## Problem details:
Where does the word "cols" appear in the data? Copy every line that holds it.

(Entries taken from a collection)
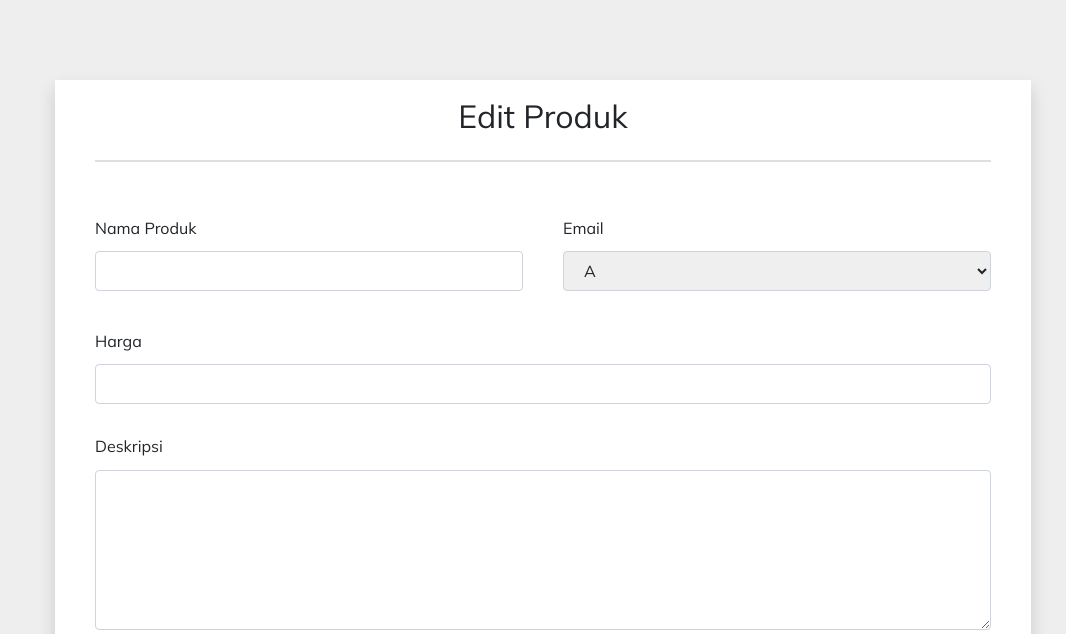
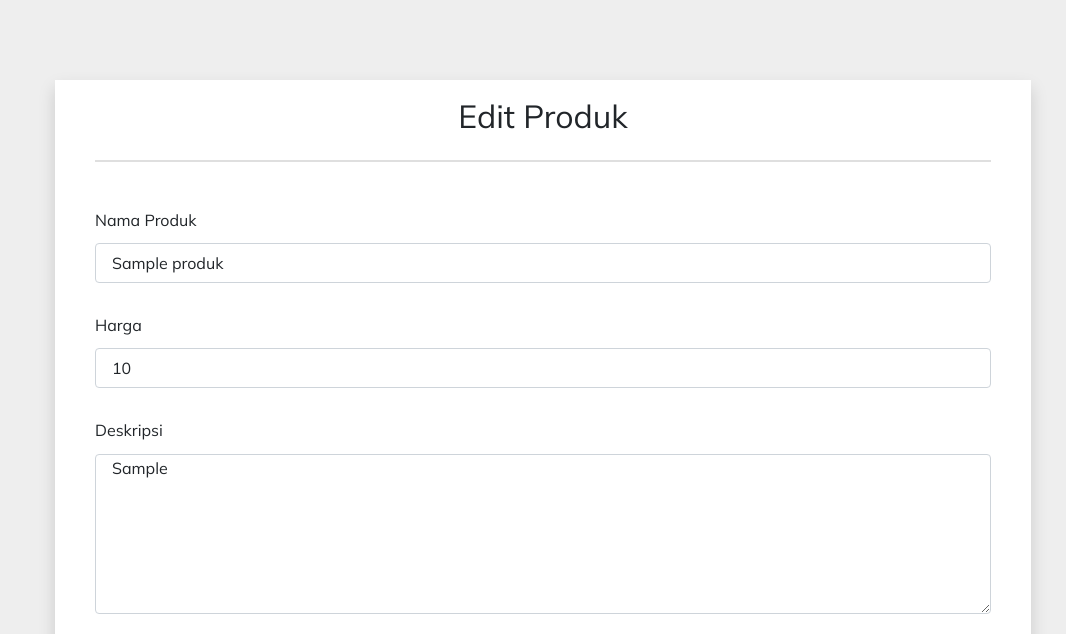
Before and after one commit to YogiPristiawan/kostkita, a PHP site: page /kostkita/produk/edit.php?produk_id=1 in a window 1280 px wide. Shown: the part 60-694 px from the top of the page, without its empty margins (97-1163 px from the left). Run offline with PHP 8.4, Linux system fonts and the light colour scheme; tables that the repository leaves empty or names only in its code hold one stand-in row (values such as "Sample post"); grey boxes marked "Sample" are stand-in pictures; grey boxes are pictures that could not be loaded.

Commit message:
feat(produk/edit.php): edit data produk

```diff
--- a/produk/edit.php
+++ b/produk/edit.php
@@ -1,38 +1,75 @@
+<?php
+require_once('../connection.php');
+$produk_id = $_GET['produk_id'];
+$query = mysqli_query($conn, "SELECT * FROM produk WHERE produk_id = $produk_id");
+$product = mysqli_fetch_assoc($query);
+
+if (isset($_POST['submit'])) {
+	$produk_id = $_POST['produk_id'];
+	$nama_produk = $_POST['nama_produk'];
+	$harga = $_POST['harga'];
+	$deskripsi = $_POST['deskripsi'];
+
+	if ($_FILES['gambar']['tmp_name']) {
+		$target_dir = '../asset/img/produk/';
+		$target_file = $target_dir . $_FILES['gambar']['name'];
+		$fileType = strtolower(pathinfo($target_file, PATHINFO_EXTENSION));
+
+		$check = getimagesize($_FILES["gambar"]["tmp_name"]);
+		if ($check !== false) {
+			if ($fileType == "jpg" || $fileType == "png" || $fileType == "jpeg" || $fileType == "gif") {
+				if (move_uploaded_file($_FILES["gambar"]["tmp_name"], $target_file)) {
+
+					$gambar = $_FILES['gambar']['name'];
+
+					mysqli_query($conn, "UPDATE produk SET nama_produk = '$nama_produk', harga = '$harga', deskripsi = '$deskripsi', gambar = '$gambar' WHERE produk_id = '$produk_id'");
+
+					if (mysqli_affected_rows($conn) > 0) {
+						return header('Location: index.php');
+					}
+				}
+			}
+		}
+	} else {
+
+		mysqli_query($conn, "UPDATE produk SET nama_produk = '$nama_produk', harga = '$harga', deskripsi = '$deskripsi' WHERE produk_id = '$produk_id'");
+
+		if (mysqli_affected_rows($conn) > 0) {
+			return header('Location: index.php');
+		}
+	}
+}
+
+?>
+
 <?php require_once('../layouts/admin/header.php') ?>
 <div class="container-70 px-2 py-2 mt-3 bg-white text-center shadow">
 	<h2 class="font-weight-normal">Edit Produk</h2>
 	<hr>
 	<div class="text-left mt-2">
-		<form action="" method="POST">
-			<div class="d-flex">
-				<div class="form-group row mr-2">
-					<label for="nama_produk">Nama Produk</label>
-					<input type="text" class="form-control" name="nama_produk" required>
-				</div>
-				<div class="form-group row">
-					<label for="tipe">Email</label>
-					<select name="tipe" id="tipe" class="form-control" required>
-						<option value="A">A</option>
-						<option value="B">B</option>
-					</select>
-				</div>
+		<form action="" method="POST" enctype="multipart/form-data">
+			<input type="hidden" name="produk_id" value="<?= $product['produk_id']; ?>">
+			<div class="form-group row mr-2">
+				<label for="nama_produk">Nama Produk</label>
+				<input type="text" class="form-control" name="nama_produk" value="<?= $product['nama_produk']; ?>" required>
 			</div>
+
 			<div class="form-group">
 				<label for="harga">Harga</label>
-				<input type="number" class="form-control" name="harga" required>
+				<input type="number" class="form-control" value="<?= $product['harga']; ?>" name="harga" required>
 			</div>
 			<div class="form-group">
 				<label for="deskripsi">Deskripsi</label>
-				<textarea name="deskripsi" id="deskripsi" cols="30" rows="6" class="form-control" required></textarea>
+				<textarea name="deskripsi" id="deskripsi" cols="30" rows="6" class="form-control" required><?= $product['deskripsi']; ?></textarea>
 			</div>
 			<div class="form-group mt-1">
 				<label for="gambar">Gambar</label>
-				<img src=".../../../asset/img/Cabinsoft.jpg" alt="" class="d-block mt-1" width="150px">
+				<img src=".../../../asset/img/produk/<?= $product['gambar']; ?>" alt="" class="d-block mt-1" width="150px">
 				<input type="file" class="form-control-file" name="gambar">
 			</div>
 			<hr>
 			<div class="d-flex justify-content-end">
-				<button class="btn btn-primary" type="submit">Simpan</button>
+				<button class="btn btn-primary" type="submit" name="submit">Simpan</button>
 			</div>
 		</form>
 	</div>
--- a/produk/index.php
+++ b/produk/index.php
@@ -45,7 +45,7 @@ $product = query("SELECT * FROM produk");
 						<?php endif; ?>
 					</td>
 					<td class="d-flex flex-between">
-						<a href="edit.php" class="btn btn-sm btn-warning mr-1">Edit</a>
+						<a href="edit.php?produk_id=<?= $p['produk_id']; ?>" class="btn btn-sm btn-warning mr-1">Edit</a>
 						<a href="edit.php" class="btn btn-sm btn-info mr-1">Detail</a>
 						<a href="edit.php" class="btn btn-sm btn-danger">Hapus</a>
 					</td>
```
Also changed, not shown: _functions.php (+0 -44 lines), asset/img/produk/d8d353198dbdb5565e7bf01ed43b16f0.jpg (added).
---
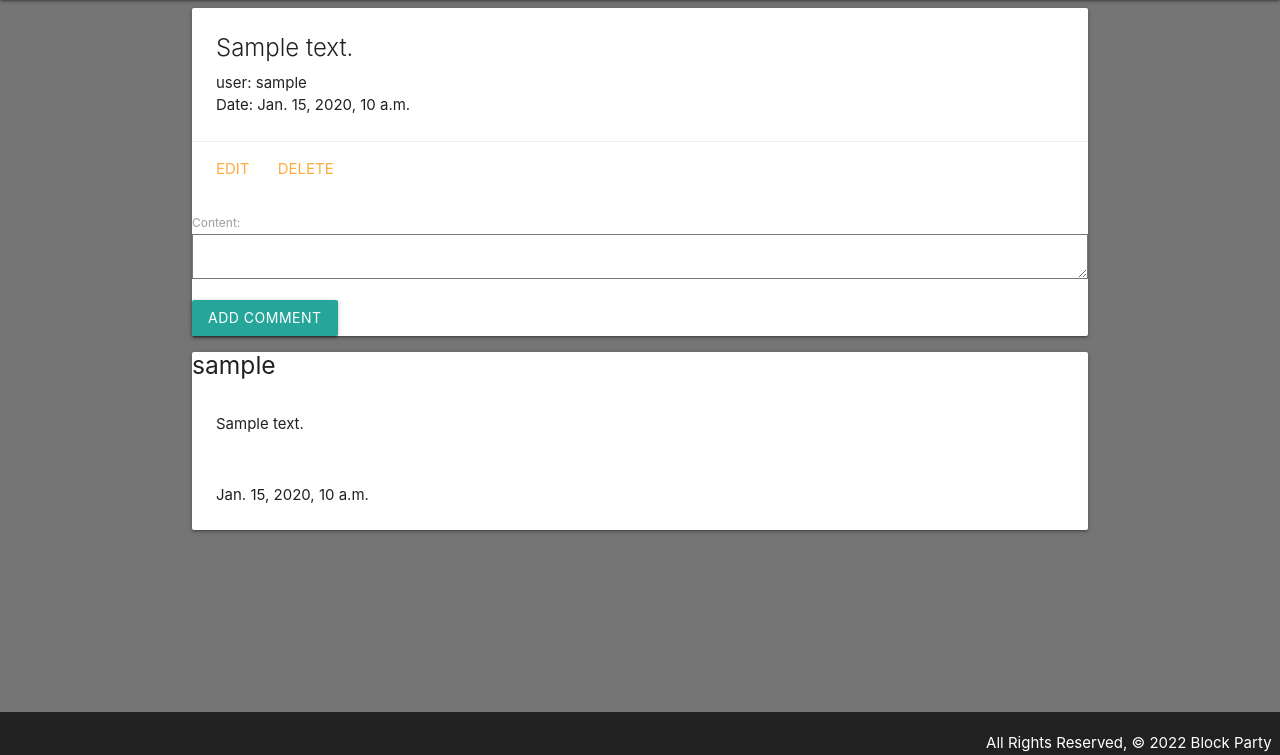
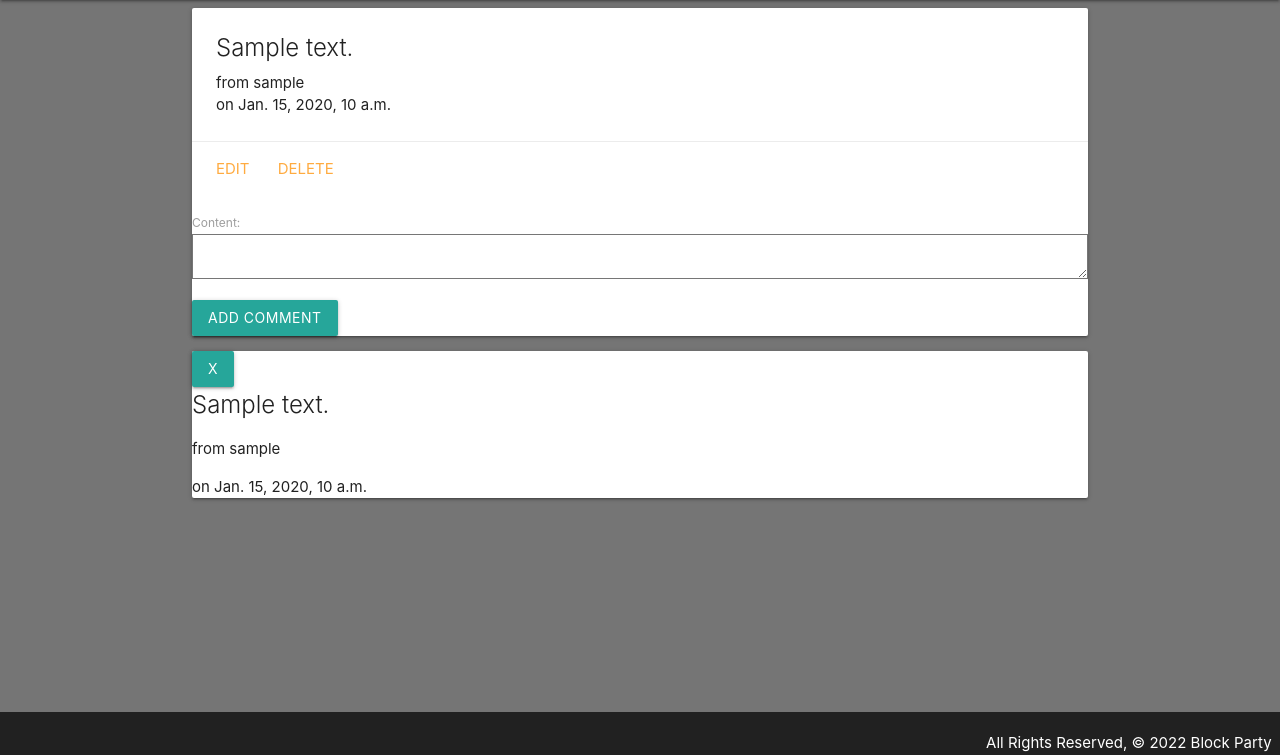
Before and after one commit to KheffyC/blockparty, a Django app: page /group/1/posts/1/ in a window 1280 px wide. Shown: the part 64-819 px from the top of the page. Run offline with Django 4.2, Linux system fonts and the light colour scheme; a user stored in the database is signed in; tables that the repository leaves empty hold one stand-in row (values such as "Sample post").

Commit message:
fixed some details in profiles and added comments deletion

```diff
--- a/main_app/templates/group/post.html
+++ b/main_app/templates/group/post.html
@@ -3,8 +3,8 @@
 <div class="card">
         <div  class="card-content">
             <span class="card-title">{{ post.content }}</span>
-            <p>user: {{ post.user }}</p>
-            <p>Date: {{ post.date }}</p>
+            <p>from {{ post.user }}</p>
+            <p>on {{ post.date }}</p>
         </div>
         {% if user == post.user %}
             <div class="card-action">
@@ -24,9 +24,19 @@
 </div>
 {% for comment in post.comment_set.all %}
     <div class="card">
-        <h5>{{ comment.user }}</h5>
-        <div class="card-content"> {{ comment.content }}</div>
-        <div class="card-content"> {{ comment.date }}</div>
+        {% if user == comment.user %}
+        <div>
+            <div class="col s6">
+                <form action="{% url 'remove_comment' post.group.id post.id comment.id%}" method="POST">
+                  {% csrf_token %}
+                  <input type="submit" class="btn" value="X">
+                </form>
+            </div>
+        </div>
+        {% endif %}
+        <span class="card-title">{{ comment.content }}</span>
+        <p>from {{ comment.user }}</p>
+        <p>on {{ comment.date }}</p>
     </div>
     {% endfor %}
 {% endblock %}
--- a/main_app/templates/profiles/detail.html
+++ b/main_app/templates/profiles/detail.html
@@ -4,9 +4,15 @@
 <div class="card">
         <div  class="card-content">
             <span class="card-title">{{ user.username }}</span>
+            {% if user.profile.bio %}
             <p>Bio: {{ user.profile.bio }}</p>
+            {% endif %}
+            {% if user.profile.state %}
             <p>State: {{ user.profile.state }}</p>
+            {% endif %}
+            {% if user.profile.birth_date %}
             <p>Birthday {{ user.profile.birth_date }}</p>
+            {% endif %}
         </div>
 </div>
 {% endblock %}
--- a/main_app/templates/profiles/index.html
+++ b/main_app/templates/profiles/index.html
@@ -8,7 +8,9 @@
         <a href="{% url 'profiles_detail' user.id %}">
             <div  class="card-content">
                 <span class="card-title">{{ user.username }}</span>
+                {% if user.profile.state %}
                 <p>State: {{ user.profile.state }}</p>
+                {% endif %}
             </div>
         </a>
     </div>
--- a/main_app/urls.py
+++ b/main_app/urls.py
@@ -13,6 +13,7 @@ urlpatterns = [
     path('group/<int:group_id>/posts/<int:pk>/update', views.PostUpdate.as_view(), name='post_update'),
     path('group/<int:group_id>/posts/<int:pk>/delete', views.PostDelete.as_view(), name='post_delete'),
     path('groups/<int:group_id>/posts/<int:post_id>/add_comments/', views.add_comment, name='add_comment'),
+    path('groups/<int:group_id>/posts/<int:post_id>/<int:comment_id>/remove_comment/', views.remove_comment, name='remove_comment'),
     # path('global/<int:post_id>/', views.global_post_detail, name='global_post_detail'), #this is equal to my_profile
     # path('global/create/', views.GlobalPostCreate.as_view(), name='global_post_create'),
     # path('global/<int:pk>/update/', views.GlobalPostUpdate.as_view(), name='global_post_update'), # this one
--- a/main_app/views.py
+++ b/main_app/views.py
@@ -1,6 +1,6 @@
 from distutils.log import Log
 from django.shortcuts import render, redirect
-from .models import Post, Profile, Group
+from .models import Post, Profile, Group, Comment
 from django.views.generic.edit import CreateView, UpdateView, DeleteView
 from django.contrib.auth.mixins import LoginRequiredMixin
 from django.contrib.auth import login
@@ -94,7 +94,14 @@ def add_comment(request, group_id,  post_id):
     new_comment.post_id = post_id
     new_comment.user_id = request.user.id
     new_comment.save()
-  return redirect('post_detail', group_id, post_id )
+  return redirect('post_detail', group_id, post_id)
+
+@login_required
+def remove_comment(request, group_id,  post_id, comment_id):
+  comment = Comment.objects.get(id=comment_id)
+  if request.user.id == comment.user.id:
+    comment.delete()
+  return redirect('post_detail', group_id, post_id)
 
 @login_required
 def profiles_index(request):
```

## Answer:
-				<textarea name="deskripsi" id="deskripsi" cols="30" rows="6" class="form-control" required></textarea>
+				<textarea name="deskripsi" id="deskripsi" cols="30" rows="6" class="form-control" required><?= $product['deskripsi']; ?></textarea>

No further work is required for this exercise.